I missed two interesting Frank McCourt stories over the weekend, both via Bill Shaikin of the L.A. Times, and neither of which makes McCourt look very good.
First, there is the report that one of the reasons Commissioner Selig has not approved the Fox contract McCourt is so hot for is that Jamie McCourt has not signed off on it. The idea is that, while Jamie doesn’t have operational control of the team, she does have an ownership interest and she thinks that the Fox deal would devalue that. This suggests that the idea that she simply wants cashed out of the Dodgers as fast as possible — or that McCourt could even do that if he wanted to — is not a safe assumption. It’s also further evidence that the Fox deal is not as good as Frank says it is, because you have to think that Jamie has advisors looking at it too.

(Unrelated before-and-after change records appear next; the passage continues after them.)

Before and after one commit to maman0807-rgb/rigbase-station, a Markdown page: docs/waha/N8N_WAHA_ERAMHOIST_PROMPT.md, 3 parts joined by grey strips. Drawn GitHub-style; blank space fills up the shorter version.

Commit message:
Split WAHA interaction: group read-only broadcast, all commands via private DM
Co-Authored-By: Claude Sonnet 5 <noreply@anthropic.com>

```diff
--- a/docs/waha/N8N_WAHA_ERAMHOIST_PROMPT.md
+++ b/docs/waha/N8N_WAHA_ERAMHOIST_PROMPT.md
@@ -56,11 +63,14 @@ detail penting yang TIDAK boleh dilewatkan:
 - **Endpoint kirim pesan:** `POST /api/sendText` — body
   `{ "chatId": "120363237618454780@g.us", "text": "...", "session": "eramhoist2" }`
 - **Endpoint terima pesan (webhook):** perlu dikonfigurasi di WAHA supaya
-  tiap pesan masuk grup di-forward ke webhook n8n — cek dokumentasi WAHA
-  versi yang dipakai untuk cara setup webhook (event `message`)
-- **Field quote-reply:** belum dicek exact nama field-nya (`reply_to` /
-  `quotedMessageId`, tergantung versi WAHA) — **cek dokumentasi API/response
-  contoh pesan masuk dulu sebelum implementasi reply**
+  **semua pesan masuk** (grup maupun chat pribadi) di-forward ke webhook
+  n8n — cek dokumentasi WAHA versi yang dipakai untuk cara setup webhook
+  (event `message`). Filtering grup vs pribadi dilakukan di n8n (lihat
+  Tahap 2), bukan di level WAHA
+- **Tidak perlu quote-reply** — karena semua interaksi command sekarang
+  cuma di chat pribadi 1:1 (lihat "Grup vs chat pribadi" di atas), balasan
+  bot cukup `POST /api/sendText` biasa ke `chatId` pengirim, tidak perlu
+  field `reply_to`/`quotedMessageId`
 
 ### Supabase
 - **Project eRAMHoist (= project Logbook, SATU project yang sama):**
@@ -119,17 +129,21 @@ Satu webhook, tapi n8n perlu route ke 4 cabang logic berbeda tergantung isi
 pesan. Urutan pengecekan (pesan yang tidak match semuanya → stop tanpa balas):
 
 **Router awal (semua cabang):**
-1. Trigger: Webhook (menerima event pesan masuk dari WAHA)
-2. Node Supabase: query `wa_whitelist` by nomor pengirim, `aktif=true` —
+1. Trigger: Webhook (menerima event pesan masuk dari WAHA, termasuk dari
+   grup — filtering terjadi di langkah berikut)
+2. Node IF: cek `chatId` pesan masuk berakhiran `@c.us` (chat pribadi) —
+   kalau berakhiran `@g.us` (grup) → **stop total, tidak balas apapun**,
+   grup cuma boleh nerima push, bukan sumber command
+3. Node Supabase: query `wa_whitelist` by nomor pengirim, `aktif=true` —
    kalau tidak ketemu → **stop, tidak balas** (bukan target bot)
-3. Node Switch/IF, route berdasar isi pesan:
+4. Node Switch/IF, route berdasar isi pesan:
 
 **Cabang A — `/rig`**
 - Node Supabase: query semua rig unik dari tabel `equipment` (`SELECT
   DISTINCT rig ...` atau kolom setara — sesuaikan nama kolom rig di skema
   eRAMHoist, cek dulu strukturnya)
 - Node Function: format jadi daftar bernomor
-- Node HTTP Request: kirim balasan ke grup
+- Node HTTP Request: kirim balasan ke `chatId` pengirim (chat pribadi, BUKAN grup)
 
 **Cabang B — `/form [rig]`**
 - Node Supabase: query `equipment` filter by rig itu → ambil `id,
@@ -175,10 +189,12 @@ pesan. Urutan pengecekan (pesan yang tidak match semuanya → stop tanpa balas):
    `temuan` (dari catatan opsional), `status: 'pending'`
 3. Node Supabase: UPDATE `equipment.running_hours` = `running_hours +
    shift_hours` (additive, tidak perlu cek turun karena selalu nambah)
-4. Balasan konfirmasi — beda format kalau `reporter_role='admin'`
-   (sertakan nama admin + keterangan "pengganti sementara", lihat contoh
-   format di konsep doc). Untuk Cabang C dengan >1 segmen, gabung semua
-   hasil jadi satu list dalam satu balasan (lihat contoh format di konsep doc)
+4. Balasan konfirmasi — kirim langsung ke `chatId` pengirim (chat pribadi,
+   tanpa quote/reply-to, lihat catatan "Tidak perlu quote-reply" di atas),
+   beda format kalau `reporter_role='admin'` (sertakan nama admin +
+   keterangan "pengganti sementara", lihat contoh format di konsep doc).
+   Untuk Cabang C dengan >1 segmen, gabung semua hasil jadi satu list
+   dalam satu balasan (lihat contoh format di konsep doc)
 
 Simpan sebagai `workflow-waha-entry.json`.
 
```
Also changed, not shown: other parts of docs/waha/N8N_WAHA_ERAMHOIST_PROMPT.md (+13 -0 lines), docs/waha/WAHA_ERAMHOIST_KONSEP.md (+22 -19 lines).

Second, Shaikin had a sit-down interview with McCourt, and McCourt did not exactly make a good impression when asked about how his personal issues and financial irresponsibility have impacted the team:
Q: Could you explain to Dodgers fans why you believe you are the best person to own this team?
A: First of all, I want to apologize to the fans. I want to tell them how deeply sorry I am for what has occurred over the last 18 months. I’m sorry that my personal mess has entered their lives and affected their experience being a fan of the Dodgers.
I’m sorry that some of them think that lifestyle decisions I made affected my commitment to putting a winner on the field and winning a championship for L.A.
Q: Are you saying that is simply the fans’ perception, or did those decisions affect the team?
A: I’m saying it’s clearly the perception of some.
Q: So you would not agree with that perception?
A: What matters is that is the perception. I’m sorry that is their perception. I’m sorry that they don’t think I’m committed to them. I’m sorry that my situation has been a source of embarrassment for the community, an embarrassment for the team and an embarrassment for the fans.
See: you just don’t understand, Dodgers fans, and Frank McCourt is deeply sorry that you don’t understand.
The Rays were busy over the weekend, trading starter Jake Odorizzi to the Twins, designating All-Star outfielder Corey Dickerson for assignment, and then picking up C.J. Cron in a deal with the Angels. The Rays saved about $4 million — Odorizzi’s $6.3 million less Cron’s $2.3 million salary — and picked up a prospect. They’re still on the hook for Dickerson’s $5.95 million salary until they can find a trade partner, which seems likely.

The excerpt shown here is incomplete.